It seems to be working like a champ, but there are a couple of things I learned about OS X and extra IDE cards and drives.
When I booted into Panther, I noticed that the hard drives located on the ATA card all had an “eject” icon next to them in Finder! I surmised that the OS was seeing the drives as “removable”, and I clicked on the Eject icon to see what it would do. Sure enough, the hard disk unmounted, disappearing from view. I had to reboot to recover the drive. While I have enough self-discipline not to do click on an Eject icon and presume the system won’t let me do that when using the drive for capture (or anything else), I don’t care much for the implementation. I don’t understand why the OS can’t tell that the drives are fixed. This case of mistaken identity holds true for every volume except the start-up volume, inclduign other partitions on the boot disk. The operating system will obviously not let you eject the start-up volume, even if it is located on an ATA card.

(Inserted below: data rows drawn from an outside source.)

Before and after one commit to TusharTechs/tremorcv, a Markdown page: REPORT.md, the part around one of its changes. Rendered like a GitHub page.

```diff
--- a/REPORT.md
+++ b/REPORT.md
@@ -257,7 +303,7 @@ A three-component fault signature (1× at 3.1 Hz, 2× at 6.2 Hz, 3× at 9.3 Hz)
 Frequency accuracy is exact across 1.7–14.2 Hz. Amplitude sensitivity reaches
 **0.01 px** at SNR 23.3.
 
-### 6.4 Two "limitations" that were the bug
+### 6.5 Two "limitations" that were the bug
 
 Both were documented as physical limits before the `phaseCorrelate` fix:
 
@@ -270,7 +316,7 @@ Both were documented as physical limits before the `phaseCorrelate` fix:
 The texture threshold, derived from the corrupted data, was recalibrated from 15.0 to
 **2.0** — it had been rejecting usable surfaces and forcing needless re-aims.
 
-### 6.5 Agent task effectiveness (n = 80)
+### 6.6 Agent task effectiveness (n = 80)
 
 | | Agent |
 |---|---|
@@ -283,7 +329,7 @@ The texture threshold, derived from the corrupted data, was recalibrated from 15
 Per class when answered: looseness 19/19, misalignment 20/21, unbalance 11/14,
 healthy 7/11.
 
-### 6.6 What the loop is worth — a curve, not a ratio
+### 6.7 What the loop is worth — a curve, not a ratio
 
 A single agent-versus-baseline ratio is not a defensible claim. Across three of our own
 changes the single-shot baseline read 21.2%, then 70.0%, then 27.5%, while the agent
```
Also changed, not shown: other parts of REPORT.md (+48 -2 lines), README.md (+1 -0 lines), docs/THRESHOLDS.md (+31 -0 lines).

Secondly, on the first boot after hooking up the start-up drive to the card, the Mac displayed a folder icon overwritten with a flashing question mark and spent some time hunting for the start-up volume, even though I had not changed it in System Preferences since the last start. A trip to the Apple Support site suggested I reselect the start-up drive, which I did; and the problem did go away. All starts after that were normal.
I had seen some information telling me I would need to reinitialize any drives attached to the card. I did reinitialize two of my storage disks but did not reinitialize the third or the boot disk. Still, everything appears to be working fine.
Can I see much of a performance difference? Not really. In fact, there are quite a few experts out on the web who will tell you there is no real performance difference between ATA66 and ATA 100 speed-wise. My hard disks are all ATA 133, but this was worth what I went through because I know I can use hard disks bigger than 137GB and I have 4 hard disks in my Quicksilver where before I only had two. Speed gain or no, that makes it worth it.
If there’s anyone out there who put one of these SIIG cards in a MDD PowerMac and is using it to capture video, I’d appreciate it if you’d drop me a line and let me know whether it made a difference for you. I’m going to capture footage using the PowerMac’s native ATA100 and 66 interfaces and see how they do. If I have problems, I may try out the SIIG card in that machine and order another, unless someone has tried the Sonnet card, too, and can tell me it’s better.